One of the great doubts that have remained around Nintendo Switch 2, also known as Nintendo Switch Pro, has been the issue of the support of second-generation DLSS technology , and the possibility that it is capable of moving games in 4K resolution, thanks to the use of this reconstruction technique and intelligent rescaling of the image.
DigitalFoundry wanted to investigate this question, and has shared an interesting video to analyze if it would really be possible to create a Nintendo Switch 2 that has enough power for it. To better understand the video, we must keep in mind some concepts that I am going to explain in a simple way below:

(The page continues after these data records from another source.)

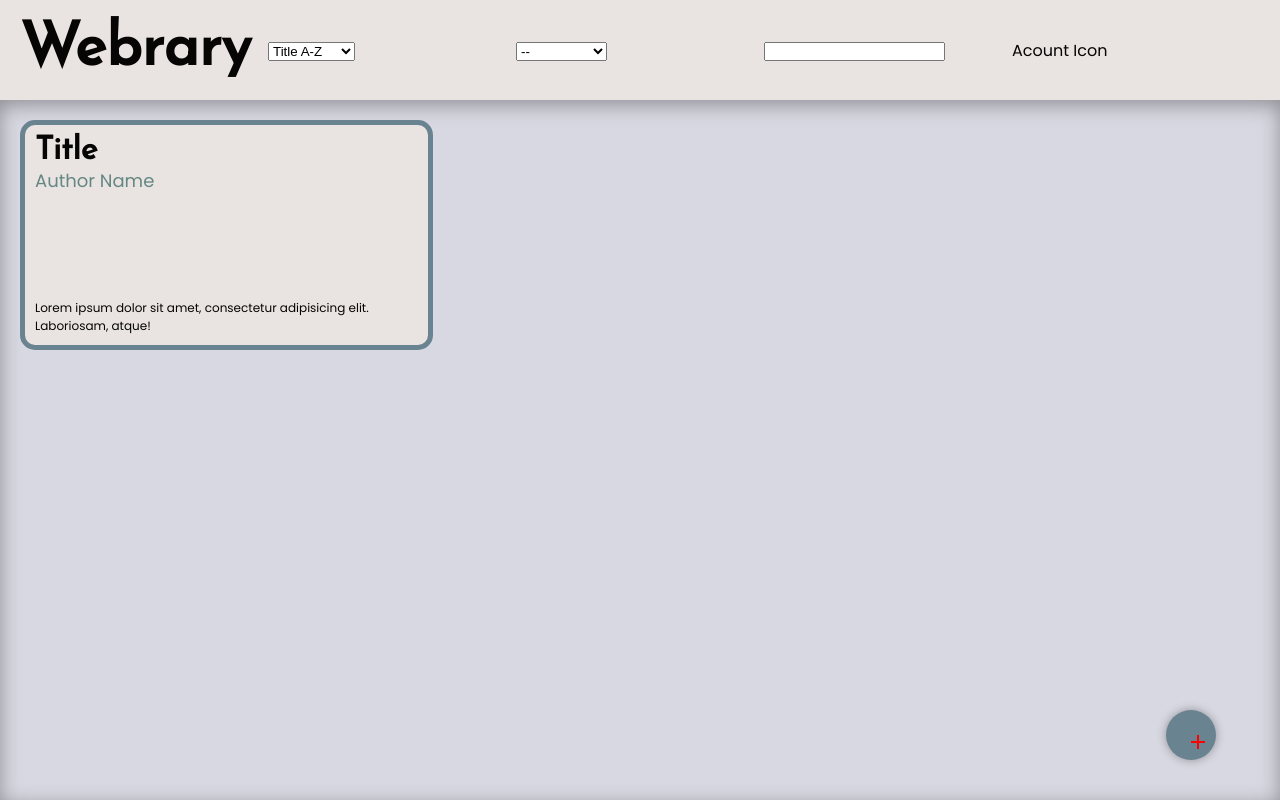
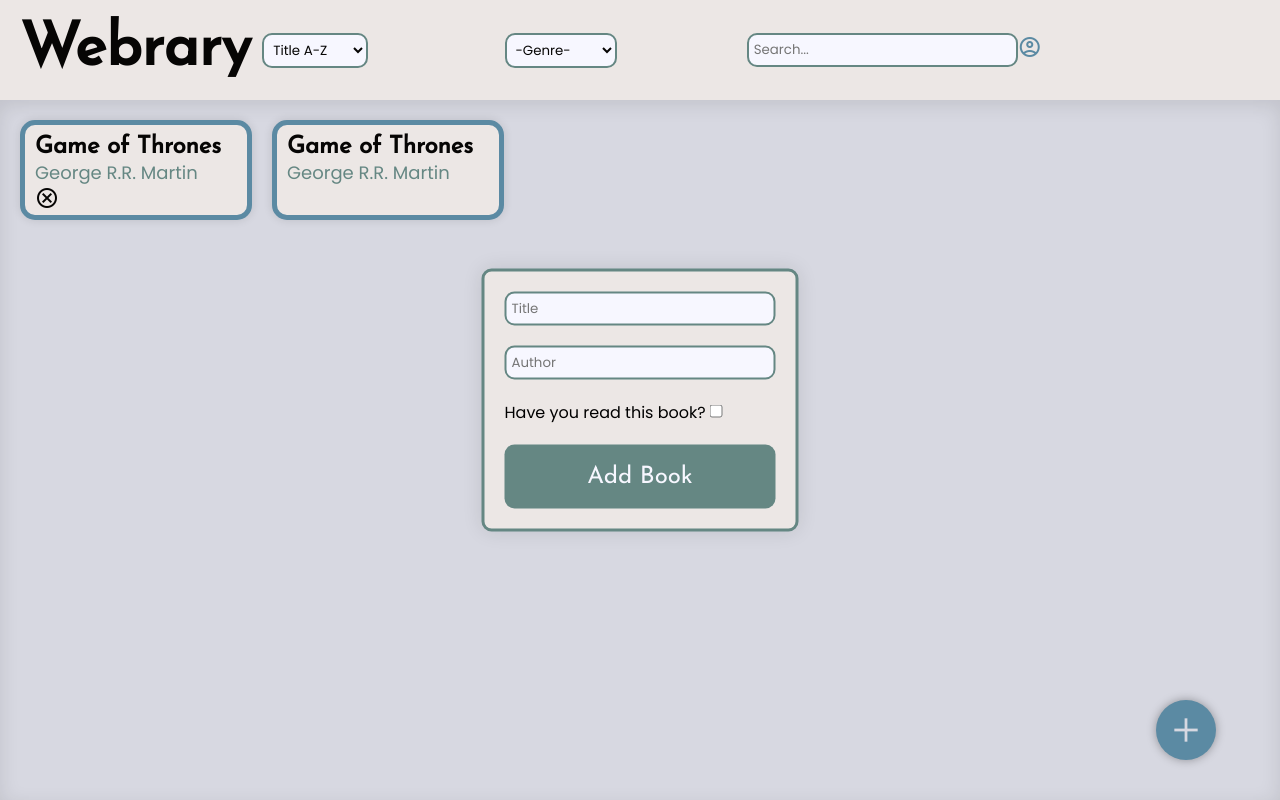
Before and after one commit to stevKalo/library, a plain HTML site: page index.html in a window 1280 px wide. Drawn offline with nearby package versions, Linux system fonts and the light colour scheme.

Commit message:
Tweak styling and initialize Add Book Modal

```diff
--- a/index.html
+++ b/index.html
@@ -28,27 +28,34 @@
       </label>
       <label for="genre">
         <select class="genre" id="genre" name="genre">
-          <option value="default">--</option>
+          <option value="default">-Genre-</option>
           <option value="fiction">Fiction</option>
           <option value="non-fiction">Non-Fiction</option>
         </select>
       </label>
       <label for="search">
-        <input type="search" id="search" name="search"></input>
+        <input type="search" id="search" name="search" placeholder="Search..."></input>
       </label>
       <div class="account">
-        <span>Acount Icon</span>
+        <span class="material-symbols-outlined">account_circle</span>
       </div>
     </div>
     <div class="library">
-      <div class="cards">
         <div class="card">
-          <h2>Title</h2>
-          <p class="author">Author Name</p>
-          <p class="description">Lorem ipsum dolor sit amet, consectetur adipisicing elit. Laboriosam, atque!</p>
+          <h2>Game of Thrones</h2>
+          <p class="author">George R.R. Martin</p>
+          <p class="read"><span class="material-symbols-outlined">cancel</span></p>
         </div>
-      </div>
+        <div class="card">
+          <h2>Game of Thrones</h2>
+          <p class="author">George R.R. Martin</p>
+        </div>
     </div>
-    <button class="add material-symbols-outlined">add</button>
+    <button class="add" id="add"><span class="material-symbols-outlined">add</span></button>
+    <dialog id="modal">
+      <input type="text" placeholder="Title"><input type="text" placeholder="Author">
+      <label for="read-status">Have you read this book? <input type="checkbox"></label>
+      <button class="add-book">Add Book</button>
+    </dialog>
   </body>
 </html>
--- a/script.js
+++ b/script.js
@@ -0,0 +1,11 @@
+// grab add button by id
+// add event listener to it
+// on event mousedown
+// prompt user for Name, Author, and Read Boolean
+
+const add = document.querySelector("#add");
+const modal = document.querySelector("#modal");
+
+add.addEventListener("mousedown", () => {
+  modal.showModal();
+});
--- a/style.css
+++ b/style.css
@@ -4,10 +4,11 @@
 }
 
 :root {
-  --primary: #6a8390;
+  --primary: #5b8aa3;
   --secondary: #d7d8e1;
+  --tertiary: #f7f7ff;
   --accent: #658783;
-  --background: #e9e4e2;
+  --background: #ece7e5;
   --text: #060504;
   --heading-font: "Josefin Sans", sans-serif;
   --body-font: "Poppins", sans-serif;
@@ -38,8 +39,9 @@ h1 {
 
 h2 {
   font-family: var(--heading-font);
-  font-size: 32px;
+  font-size: 24px;
 }
+
 .header {
   padding: 20px;
   display: grid;
@@ -49,13 +51,18 @@ h2 {
   background-color: var(--background);
 }
 
+.account {
+  color: var(--primary);
+}
+
 .library {
   display: grid;
-  grid-template-columns: repeat(3, 1fr);
-  grid-auto-rows: 1fr;
+  grid-template-columns: repeat(auto-fill, minmax(200px, 1fr));
+  grid-auto-rows: 100px;
+  gap: 20px;
   background-color: var(--secondary);
   padding: 20px;
-  box-shadow: inset 0px 5px 20px #00000056;
+  box-shadow: inset 0px 5px 20px #0000001b;
 }
 
 .card {
@@ -63,9 +70,10 @@ h2 {
   border: var(--primary) 5px solid;
   border-radius: 15px;
   padding: 10px;
-  min-height: 200px;
-  display: grid;
-  grid-template-rows: 32px 1fr;
+  display: flex;
+  flex-direction: column;
+  box-shadow: 0 0 10px #0000001f;
+  overflow: hidden;
 }
 
 .author {
@@ -73,13 +81,9 @@ h2 {
   font-size: 18px;
 }
 
-.description {
-  font-size: 12px;
-}
-
 button.add {
-  height: 50px;
-  width: 50px;
+  height: 60px;
+  width: 60px;
   padding: 20px;
   position: absolute;
   bottom: 5%;
@@ -91,16 +95,64 @@ button.add {
   border-radius: 50%;
   transition: 0.5s;
   box-shadow: 0 0 10px #00000056;
+  display: flex;
+  align-items: center;
+  justify-content: center;
 }
 
-button.add::first-line {
-  color: red;
+button > span.material-symbols-outlined {
+  margin: -5px;
+  color: var(--secondary);
   overflow: hidden;
-  position: fixed;
-  height: 20px;
-  width: 20px;
+  position: absolute;
+  font-size: 40px;
 }
 
 button.add:hover {
   transform: scale(110%);
 }
+
+dialog {
+  position: absolute;
+  top: 50%;
+  left: 50%;
+  transform: translate(-50%, -50%);
+  padding: 20px;
+  background-color: var(--background);
+  border: var(--accent) 3px solid;
+  border-radius: 10px;
+  display: flex;
+  flex-direction: column;
+  gap: 20px;
+  box-shadow: 0 0 20px #0000001b;
+}
+
+input,
+select {
+  background-color: var(--tertiary);
+  border: var(--accent) 2px solid;
+  border-radius: 10px;
+  color: var(--text);
+  padding: 5px;
+  font-family: var(--body-font);
+}
+
+.add-book {
+  padding: 20px;
+  background-color: var(--accent);
+  color: var(--tertiary);
+  border: none;
+  border-radius: 10px;
+  font-family: var(--heading-font);
+  font-size: 24px;
+  transition: 0.5s;
+}
+
+.add-book:hover {
+  transform: scale(102%);
+  background-color: var(--primary);
+}
+
+*:focus {
+  border-color: var(--primary);
+}
```
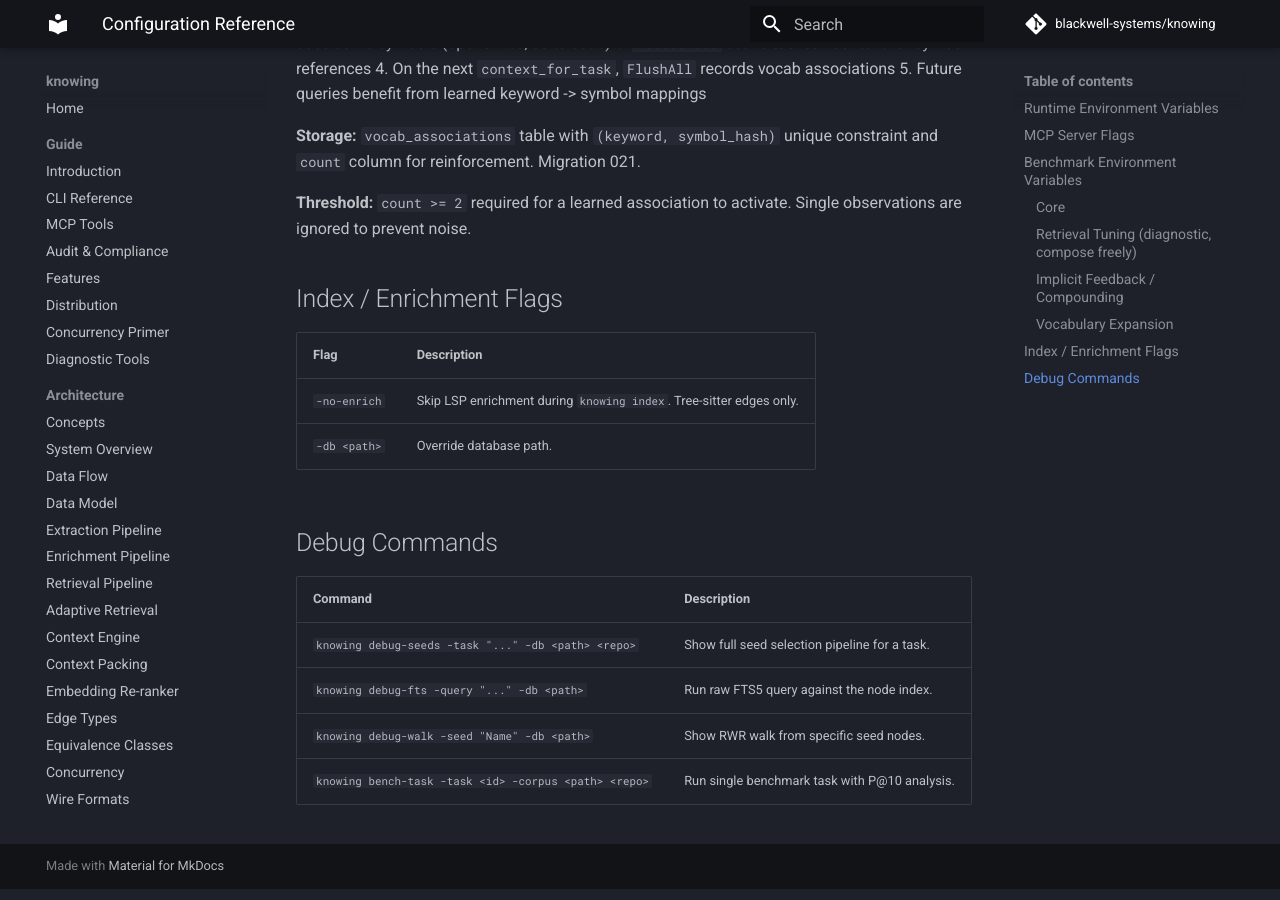
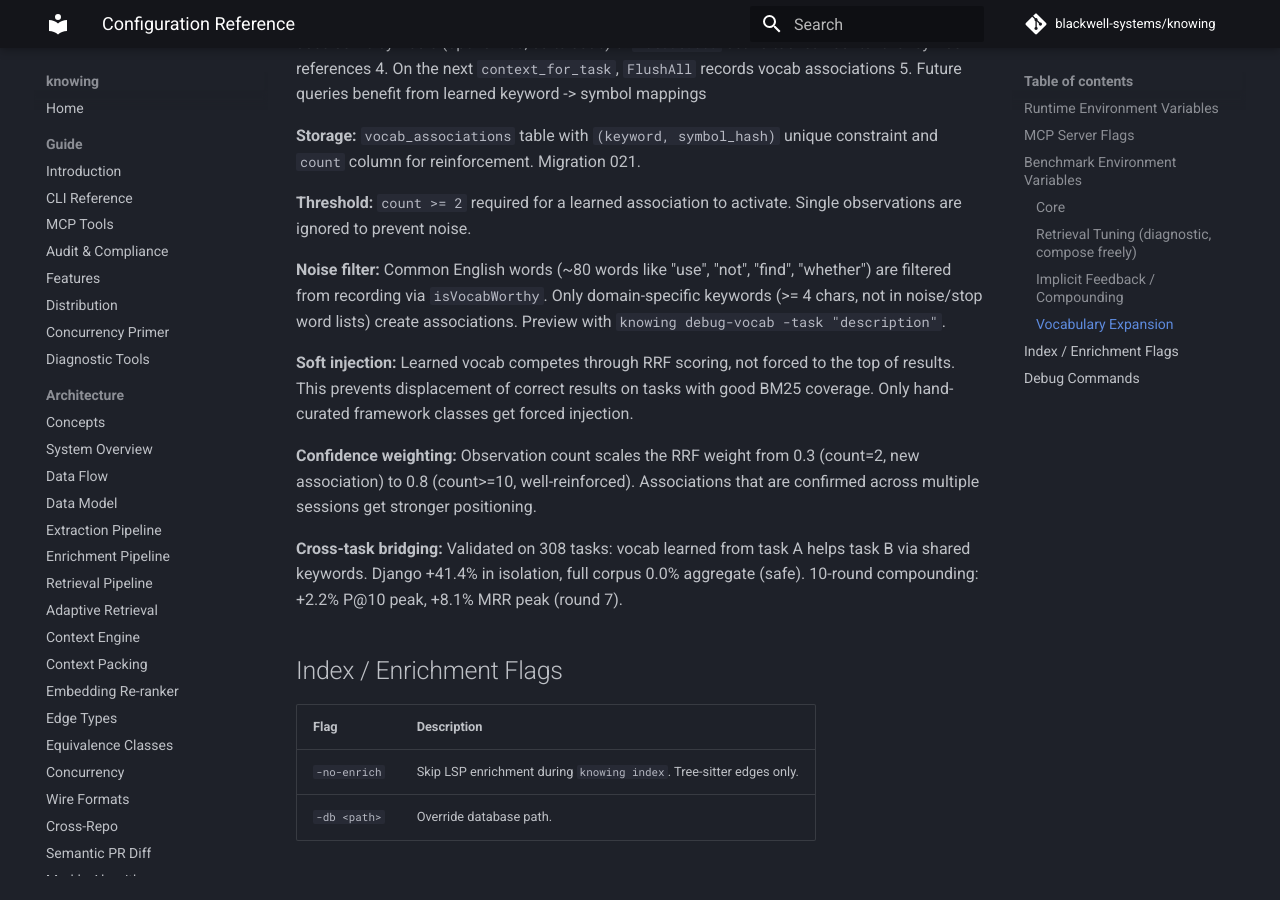
Before and after one commit to blackwell-systems/knowing, an MkDocs documentation site: the page built from docs/guide/configuration.md, in a window 1280 px wide and 900 px high, scrolled down 3127 px. Built offline with MkDocs 1.6.1 and Material for MkDocs 9.7.7, drawn with Linux system fonts in a browser that asks for light colours; comment, search, counter and statistics services are not loaded.

Commit message:
docs: update vocab docs for session 26 (noise filter, soft injection, confidence weighting)
- configuration.md: noise filter, soft injection, confidence weighting, cross-task bridging
- diagnostic-tools.md: debug-vocab -task flag for vocab filter preview
- equivalence-classes.md: learned vocab uses soft RRF injection (not forced), confidence weighting

```diff
--- a/docs/guide/configuration.md
+++ b/docs/guide/configuration.md
@@ -85,6 +85,23 @@ constraint and `count` column for reinforcement. Migration 021.
 **Threshold:** `count >= 2` required for a learned association to activate.
 Single observations are ignored to prevent noise.
 
+**Noise filter:** Common English words (~80 words like "use", "not", "find",
+"whether") are filtered from recording via `isVocabWorthy`. Only domain-specific
+keywords (>= 4 chars, not in noise/stop word lists) create associations. Preview
+with `knowing debug-vocab -task "description"`.
+
+**Soft injection:** Learned vocab competes through RRF scoring, not forced to the
+top of results. This prevents displacement of correct results on tasks with good
+BM25 coverage. Only hand-curated framework classes get forced injection.
+
+**Confidence weighting:** Observation count scales the RRF weight from 0.3
+(count=2, new association) to 0.8 (count>=10, well-reinforced). Associations that
+are confirmed across multiple sessions get stronger positioning.
+
+**Cross-task bridging:** Validated on 308 tasks: vocab learned from task A helps
+task B via shared keywords. Django +41.4% in isolation, full corpus 0.0% aggregate
+(safe). 10-round compounding: +2.2% P@10 peak, +8.1% MRR peak (round 7).
+
 ## Index / Enrichment Flags
 
 | Flag | Description |
```
Also changed, not shown: docs/architecture/equivalence-classes.md (+7 -7 lines), docs/guide/diagnostic-tools.md (+5 -0 lines).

- To achieve stable frame-per-second averages, each frame must be rendered within a specified amount of time. Thus, to maintain 30 FPS, each frame must be completed in 33.33 milliseconds , and to achieve 60 FPS the time drops to 16.67 milliseconds.
- In that time, all the necessary tasks must be completed to finish the rendering of the frame, and this includes work at the level of geometry, shading, color and, where appropriate, the DLSS application.
- DLSS is an intelligent image reconstruction and rescaling technology that runs on the tensor cores, using an algorithm that takes images rendered at a resolution lower than the native resolution, and combines them to reconstruct and rescale the image, achieving quality image that, depending on the quality mode used, can surpass the rendering in native resolution.
- With DLSS motion vectors are used, and it is possible to start from very low resolutions to reach very high resolutions. The ultra performance mode can magnify the resolution by up to 9, which means that it is possible to start from 720p and rebuild and resize to 4K.
So could Nintendo Switch 2 go 4K with NVIDIA’s DLSS?
To offer a well-founded explanation and far from mere speculation, we have a series of important keys that confirm that yes , it would be perfectly possible, although as long as we are willing to accept rates of 30 frames per second.
Nintendo Switch 2 will have a budget, in terms of consumption, of about 10 watts for the SoC. Currently, the closest to that requirement, without going into evaluating a possible custom solution created by NVIDIA for Nintendo, would be the Orin ADAS chip , which has an Ampere GPU and offers 10 TOPs of power in its 5-watt variant. Since Nintendo Switch 2 would have an approximate budget of 10 watts, we can say that its total power would be 20 TOPs.
Well, let’s go with more important data. An RTX 2060 can move DOOM Eternal in 4K with DLSS enabled in performance mode (1080p as internal resolution) with no problems. This graphics card has 110 TOPs of power , and the cost that DLSS 2.2 represents for it is just 1.9 milliseconds. This means that, to render a frame, this technology adds in this case a cost of 1.9 milliseconds.
In the case of Nintendo Switch 2, its power would be 20 TOPs, which means that the cost of the DLSS 2.2 in performance mode would be 10.5 milliseconds, a figure too high for it to be feasible to maintain 60 FPS , since only 5.17 milliseconds would be left free to complete the entire rendering process, and the total cost would be 63% of the time available to render each frame. However, it would be viable applied to a 30 FPS objective , since 22.83 milliseconds would be free. In this case the cost of DLSS 2.2 would be only 32%,
Nintendo could also choose to use the ultra performance mode, which starts from a 720p resolution to rebuild and resize to 4K. In this case, the image is magnified nine times , and yes, the result is not at the level of native 4K, as we can see in the attached image, but it is clear that it greatly improves the result compared to 720p resolution.
Will Nintendo be willing to sacrifice 60 FPS to achieve that rescaled 4K? It is a possibility that we cannot rule out, but we must not forget that it is also likely that NVIDIA is developing a specific SoC for Nintendo Switch 2, and that it is capable of offering superior performance working with DLSS that allows reaching those 60 FPS in 4K .